Exercise directions - Please go through the listing below and count the lines where the string "MyHomePage" appears. Answer with the number only.

Provided records -
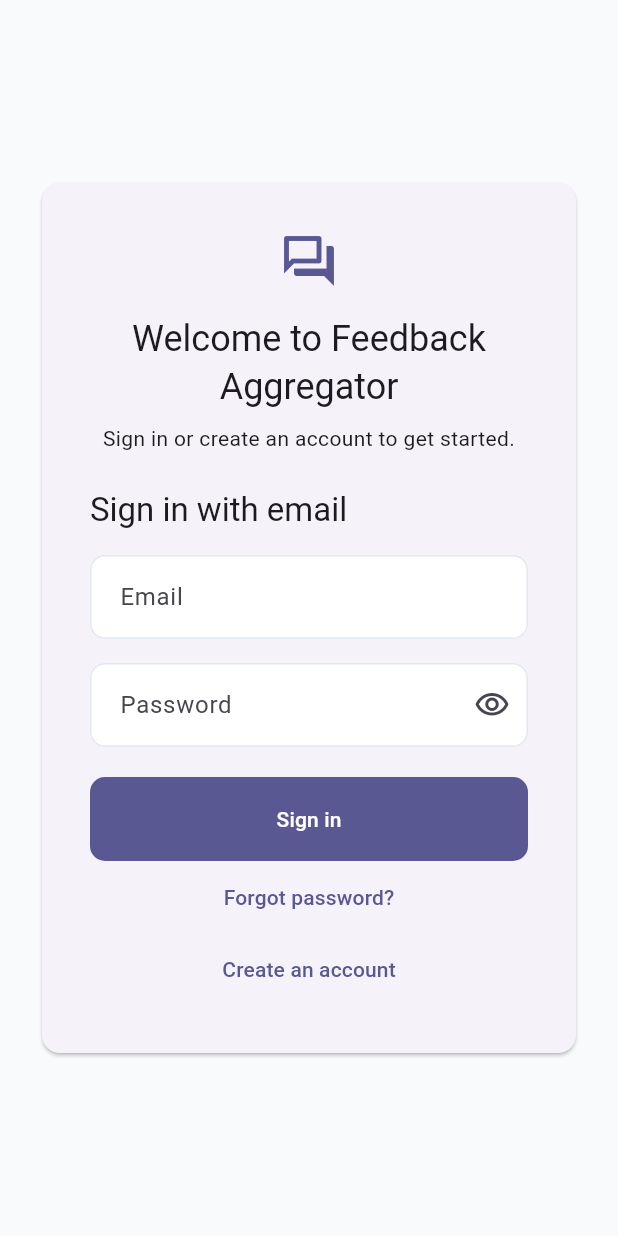
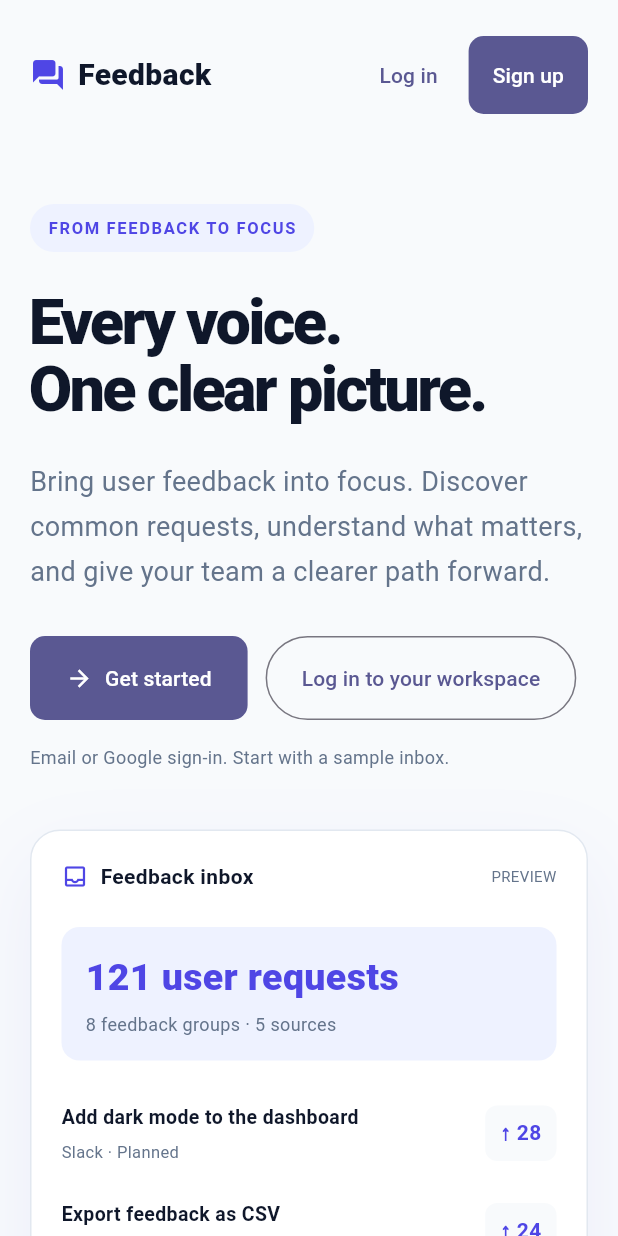
Before and after one commit to shekokarmahesh/Feedback-Aggregator-App, a Flutter app: the screen it shows after launch, on a phone screen of 412 x 824 dp. Run offline on Flutter 3.47's test engine with Material 3 defaults, Android fonts, the phone set to English and light mode, and no system bars; missing offline and left inert: flutter_driver, serverpod, serverpod_auth_core_client, serverpod_auth_core_server, serverpod_auth_idp_client, serverpod_auth_idp_flutter and 4 more; accounts and stored records are empty; statements that could not run were skipped.

Commit message:
Add public landing page with login and signup navigation

```diff
--- a/feedback_aggregator/feedback_aggregator_flutter/lib/main.dart
+++ b/feedback_aggregator/feedback_aggregator_flutter/lib/main.dart
@@ -48,20 +48,32 @@ class MyApp extends StatelessWidget {
       theme: _buildTheme(Brightness.light),
       darkTheme: _buildTheme(Brightness.dark),
       themeMode: ThemeMode.light,
-      home: const MyHomePage(title: 'Feedback Aggregator'),
+      routes: {
+        '/': (context) => const MyHomePage(),
+        '/login': (context) => const MyHomePage(showLanding: false),
+        '/signup': (context) =>
+            const MyHomePage(showLanding: false, initialSignUp: true),
+      },
     );
   }
 }
 
 class MyHomePage extends StatelessWidget {
-  const MyHomePage({super.key, required this.title});
+  const MyHomePage({
+    super.key,
+    this.showLanding = true,
+    this.initialSignUp = false,
+  });
 
-  final String title;
+  final bool showLanding;
+  final bool initialSignUp;
 
   @override
   Widget build(BuildContext context) {
     return Scaffold(
       body: SignInScreen(
+        showLanding: showLanding,
+        initialSignUp: initialSignUp,
         child: DashboardScreen(
           onSignOut: () async {
             await client.auth.signOutDevice();
--- a/feedback_aggregator/feedback_aggregator_flutter/lib/screens/email_password_form.dart
+++ b/feedback_aggregator/feedback_aggregator_flutter/lib/screens/email_password_form.dart
@@ -7,7 +7,8 @@ import '../client.dart';
 enum _Step { signIn, signUp, requestReset, verifyReset, newPassword }
 
 class EmailPasswordForm extends StatefulWidget {
-  const EmailPasswordForm({super.key});
+  const EmailPasswordForm({super.key, this.initialSignUp = false});
+  final bool initialSignUp;
   @override
   State<EmailPasswordForm> createState() => _EmailPasswordFormState();
 }
@@ -24,6 +25,12 @@ class _EmailPasswordFormState extends State<EmailPasswordForm> {
   String? _error;
   bool _busy = false;
   bool _hidePassword = true;
+
+  @override
+  void initState() {
+    super.initState();
+    _step = widget.initialSignUp ? _Step.signUp : _Step.signIn;
+  }
 
   @override
   void dispose() {
--- /dev/null
+++ b/feedback_aggregator/feedback_aggregator_flutter/lib/screens/landing_screen.dart
@@ -0,0 +1,389 @@
+import 'package:flutter/material.dart';
+
+/// Public entry point. The preview uses the same sample feedback as the inbox.
+class LandingScreen extends StatelessWidget {
+  const LandingScreen({super.key});
+
+  static const _ink = Color(0xFF0F172A);
+  static const _muted = Color(0xFF64748B);
+  static const _accent = Color(0xFF4F46E5);
+
+  void _open(BuildContext context, String route) =>
+      Navigator.of(context).pushNamed(route);
+
+  @override
+  Widget build(BuildContext context) {
+    return LayoutBuilder(
+      builder: (context, constraints) {
+        final wide = constraints.maxWidth >= 900;
+        return SingleChildScrollView(
+          child: Center(
+            child: ConstrainedBox(
+              constraints: const BoxConstraints(maxWidth: 1280),
+              child: Padding(
+                padding: EdgeInsets.symmetric(horizontal: wide ? 48 : 20),
+                child: Column(
+                  crossAxisAlignment: CrossAxisAlignment.start,
+                  children: [
+                    Padding(
+                      padding: const EdgeInsets.symmetric(vertical: 24),
+                      child: Row(
+                        children: [
+                          const Icon(Icons.forum_rounded, color: _accent),
+                          const SizedBox(width: 8),
+                          const Expanded(
+                            child: Text(
+                              'Feedback',
+                              style: TextStyle(
+                                fontSize: 20,
+                                fontWeight: FontWeight.w800,
+                                color: _ink,
+                              ),
+                            ),
+                          ),
+                          TextButton(
+                            onPressed: () => _open(context, '/login'),
+                            child: const Text('Log in'),
+                          ),
+                          const SizedBox(width: 8),
+                          FilledButton(
+                            style: FilledButton.styleFrom(
+                              padding: const EdgeInsets.symmetric(
+                                horizontal: 16,
+                                vertical: 16,
+                              ),
+                            ),
+                            onPressed: () => _open(context, '/signup'),
+                            child: const Text('Sign up'),
+                          ),
+                        ],
+                      ),
+                    ),
+                    Padding(
+                      padding: EdgeInsets.only(top: wide ? 72 : 36, bottom: 64),
+                      child: wide
+                          ? Row(
+                              crossAxisAlignment: CrossAxisAlignment.center,
+                              children: [
+                                Expanded(child: _hero(context, wide)),
+                                const SizedBox(width: 52),
+                                Expanded(child: _preview()),
+                              ],
+                            )
+                          : Column(
+                              crossAxisAlignment: CrossAxisAlignment.start,
+                              children: [
+                                _hero(context, wide),
+                                const SizedBox(height: 40),
+                                _preview(),
+                              ],
+                            ),
+                    ),
+                    const Divider(color: Color(0xFFE2E8F0)),
+                    const SizedBox(height: 52),
+                    const Text(
+                      'Less noise. Clearer priorities.',
+                      style: TextStyle(
+                        fontSize: 30,
+                        fontWeight: FontWeight.w800,
+                        color: _ink,
+                      ),
+                    ),
+                    const SizedBox(height: 12),
+                    const Text(
+                      'A shared view of what your users need, built for developers and product teams.',
+                      style: TextStyle(
+                        fontSize: 16,
+                        color: _muted,
+                        height: 1.6,
+                      ),
+                    ),
+                    const SizedBox(height: 28),
+                    LayoutBuilder(
+                      builder: (context, box) {
+                        final width = wide
+                            ? (box.maxWidth - 32) / 3
+                            : box.maxWidth;
+                        return Wrap(
+                          spacing: 16,
+                          runSpacing: 16,
+                          children: [
+                            _feature(
+                              width,
+                              Icons.inbox_outlined,
+                              'One place for feedback',
+                              'Explore a unified inbox with clear sources, statuses, and ticket details.',
+                            ),
+                            _feature(
+                              width,
+                              Icons.people_outline,
+                              'See the strongest signals',
+                              'Sort feedback by request count to see which ideas matter to more users.',
+                            ),
+                            _feature(
+                              width,
+                              Icons.filter_alt_outlined,
+                              'Find your next focus',
+                              'Search and filter by source, priority, and status without losing the bigger picture.',
+                            ),
+                          ],
+                        );
+                      },
+                    ),
+                    const SizedBox(height: 48),
+                    Container(
+                      width: double.infinity,
+                      padding: const EdgeInsets.all(32),
+                      decoration: BoxDecoration(
+                        color: const Color(0xFFEEF2FF),
+                        borderRadius: BorderRadius.circular(20),
+                      ),
+                      child: Column(
+                        children: [
+                          const Text(
+                            'Turn feedback into your next step.',
+                            textAlign: TextAlign.center,
+                            style: TextStyle(
+                              fontSize: 26,
+                              fontWeight: FontWeight.w800,
+                              color: _ink,
+                            ),
+                          ),
+                          const SizedBox(height: 12),
+                          const Text(
+                            'Create an account and explore the sample workspace.',
+                            textAlign: TextAlign.center,
+                            style: TextStyle(color: _muted, height: 1.5),
+                          ),
+                          const SizedBox(height: 24),
+                          FilledButton(
+                            onPressed: () => _open(context, '/signup'),
+                            child: const Text('Get started'),
+                          ),
+                        ],
+                      ),
+                    ),
+                    const Padding(
+                      padding: EdgeInsets.symmetric(vertical: 28),
+                      child: Text(
+                        'Feedback Aggregator · Built for better product decisions',
+                        style: TextStyle(color: _muted, fontSize: 12),
+                      ),
+                    ),
+                  ],
+                ),
+              ),
+            ),
+          ),
+        );
+      },
+    );
+  }
+
+  Widget _hero(BuildContext context, bool wide) => Column(
+    crossAxisAlignment: CrossAxisAlignment.start,
+    children: [
+      Container(
+        padding: const EdgeInsets.symmetric(horizontal: 12, vertical: 8),
+        decoration: BoxDecoration(
+          color: const Color(0xFFEEF2FF),
+          borderRadius: BorderRadius.circular(24),
+        ),
+        child: const Text(
+          'FROM FEEDBACK TO FOCUS',
+          style: TextStyle(
+            color: _accent,
+            fontSize: 11,
+            fontWeight: FontWeight.w700,
+            letterSpacing: 1.1,
+          ),
+        ),
+      ),
+      const SizedBox(height: 24),
+      Text(
+        'Every voice.\nOne clear picture.',
+        style: TextStyle(
+          fontSize: wide ? 56 : 42,
+          height: 1.08,
+          letterSpacing: -1.8,
+          fontWeight: FontWeight.w800,
+          color: _ink,
+        ),
+      ),
+      const SizedBox(height: 24),
+      const Text(
+        'Bring user feedback into focus. Discover common requests, understand what matters, and give your team a clearer path forward.',
+        style: TextStyle(fontSize: 18, height: 1.65, color: _muted),
+      ),
+      const SizedBox(height: 28),
+      Wrap(
+        spacing: 12,
+        runSpacing: 12,
+        children: [
+          FilledButton.icon(
+            onPressed: () => _open(context, '/signup'),
+            icon: const Icon(Icons.arrow_forward, size: 18),
+            label: const Text('Get started'),
+          ),
+          OutlinedButton(
+            onPressed: () => _open(context, '/login'),
+            style: OutlinedButton.styleFrom(
+              padding: const EdgeInsets.symmetric(horizontal: 24, vertical: 18),
+            ),
+            child: const Text('Log in to your workspace'),
+          ),
+        ],
+      ),
+      const SizedBox(height: 16),
+      const Text(
+        'Email or Google sign-in. Start with a sample inbox.',
+        style: TextStyle(fontSize: 12, color: _muted),
+      ),
+    ],
+  );
+
+  Widget _preview() => Container(
+    width: double.infinity,
+    padding: const EdgeInsets.all(20),
+    decoration: BoxDecoration(
+      color: Colors.white,
+      borderRadius: BorderRadius.circular(20),
+      border: Border.all(color: const Color(0xFFE2E8F0)),
+      boxShadow: const [
+        BoxShadow(
+          color: Color(0x124F46E5),
+          blurRadius: 48,
+          offset: Offset(0, 20),
+        ),
+      ],
+    ),
+    child: Column(
+      crossAxisAlignment: CrossAxisAlignment.start,
+      children: [
+        const Row(
+          children: [
+            Icon(Icons.inbox_outlined, size: 18, color: _accent),
+            SizedBox(width: 8),
+            Expanded(
+              child: Text(
+                'Feedback inbox',
+                style: TextStyle(fontWeight: FontWeight.w700, color: _ink),
+              ),
+            ),
+            Text('PREVIEW', style: TextStyle(fontSize: 10, color: _muted)),
+          ],
+        ),
+        const SizedBox(height: 24),
+        Container(
+          width: double.infinity,
+          padding: const EdgeInsets.all(16),
+          decoration: BoxDecoration(
+            color: const Color(0xFFEEF2FF),
+            borderRadius: BorderRadius.circular(12),
+          ),
+          child: const Column(
+            crossAxisAlignment: CrossAxisAlignment.start,
+            children: [
+              Text(
+                '121 user requests',
+                style: TextStyle(
+                  fontSize: 25,
+                  fontWeight: FontWeight.w800,
+                  color: _accent,
+                ),
+              ),
+              SizedBox(height: 4),
+              Text(
+                '8 feedback groups · 5 sources',
+                style: TextStyle(color: _muted, fontSize: 12),
+              ),
+            ],
+          ),
+        ),
+        const SizedBox(height: 16),
+        _previewTicket('Add dark mode to the dashboard', 'Slack · Planned', 28),
+        _previewTicket('Export feedback as CSV', 'Email · In progress', 24),
+        _previewTicket('Group duplicate feedback', 'Forms · Open', 19),
+        const SizedBox(height: 12),
+        const Text(
+          'Sample data. Live integrations are coming next.',
+          style: TextStyle(fontSize: 11, color: _muted),
+        ),
+      ],
+    ),
+  );
+
+  Widget _previewTicket(String title, String subtitle, int count) => Padding(
+    padding: const EdgeInsets.symmetric(vertical: 12),
+    child: Row(
+      children: [
+        Expanded(
+          child: Column(
+            crossAxisAlignment: CrossAxisAlignment.start,
+            children: [
+              Text(
+                title,
+                style: const TextStyle(
+                  fontSize: 13,
+                  fontWeight: FontWeight.w600,
+                  color: _ink,
+                ),
+              ),
+              const SizedBox(height: 6),
+              Text(
+                subtitle,
+                style: const TextStyle(fontSize: 11, color: _muted),
+              ),
+            ],
+          ),
+        ),
+        const SizedBox(width: 12),
+        Container(
+          padding: const EdgeInsets.symmetric(horizontal: 10, vertical: 8),
+          decoration: BoxDecoration(
+            color: const Color(0xFFF8FAFC),
+            borderRadius: BorderRadius.circular(8),
+          ),
+          child: Text(
+            '↑ $count',
+            style: const TextStyle(fontWeight: FontWeight.w700, color: _accent),
+          ),
+        ),
+      ],
+    ),
+  );
+
+  Widget _feature(
+    double width,
+    IconData icon,
+    String title,
+    String description,
+  ) => SizedBox(
+    width: width,
+    child: Container(
+      padding: const EdgeInsets.all(24),
+      decoration: BoxDecoration(
+        color: Colors.white,
+        border: Border.all(color: const Color(0xFFE2E8F0)),
+        borderRadius: BorderRadius.circular(16),
+      ),
+      child: Column(
+        crossAxisAlignment: CrossAxisAlignment.start,
+        children: [
+          Icon(icon, color: _accent, size: 28),
+          const SizedBox(height: 20),
+          Text(
+            title,
+            style: const TextStyle(
+              fontSize: 17,
+              fontWeight: FontWeight.w700,
+              color: _ink,
+            ),
+          ),
+          const SizedBox(height: 12),
+          Text(description, style: const TextStyle(color: _muted, height: 1.6)),
+        ],
+      ),
+    ),
+  );
+}
--- a/feedback_aggregator/feedback_aggregator_flutter/lib/screens/sign_in_screen.dart
+++ b/feedback_aggregator/feedback_aggregator_flutter/lib/screens/sign_in_screen.dart
@@ -3,10 +3,18 @@ import 'package:serverpod_auth_idp_flutter/serverpod_auth_idp_flutter.dart';
 
 import '../client.dart';
 import 'email_password_form.dart';
+import 'landing_screen.dart';
 
 class SignInScreen extends StatefulWidget {
   final Widget child;
-  const SignInScreen({super.key, required this.child});
+  final bool showLanding;
+  final bool initialSignUp;
+  const SignInScreen({
+    super.key,
+    required this.child,
+    this.showLanding = true,
+    this.initialSignUp = false,
+  });
 
   @override
   State<SignInScreen> createState() => _SignInScreenState();
@@ -40,6 +48,8 @@ class _SignInScreenState extends State<SignInScreen> {
 
     return _isSignedIn
         ? widget.child
+        : widget.showLanding
+        ? const LandingScreen()
         : Center(
             child: SingleChildScrollView(
               padding: const EdgeInsets.all(24),
@@ -51,6 +61,14 @@ class _SignInScreenState extends State<SignInScreen> {
                     child: Column(
                       mainAxisSize: MainAxisSize.min,
                       children: [
+                        TextButton.icon(
+                          onPressed: () => Navigator.of(
+                            context,
+                          ).pushNamedAndRemoveUntil('/', (route) => false),
+                          icon: const Icon(Icons.arrow_back, size: 16),
+                          label: const Text('Back to home'),
+                        ),
+                        const SizedBox(height: 16),
                         Icon(
                           Icons.forum_outlined,
                           size: 40,
@@ -68,7 +86,7 @@ class _SignInScreenState extends State<SignInScreen> {
                           textAlign: TextAlign.center,
                         ),
                         const SizedBox(height: 24),
-                        const EmailPasswordForm(),
+                        EmailPasswordForm(initialSignUp: widget.initialSignUp),
                         if (googleSignInEnabled) ...[
                           const SizedBox(height: 16),
                           const Row(
```
Also changed, not shown: 1 other file.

Solved exercise - 7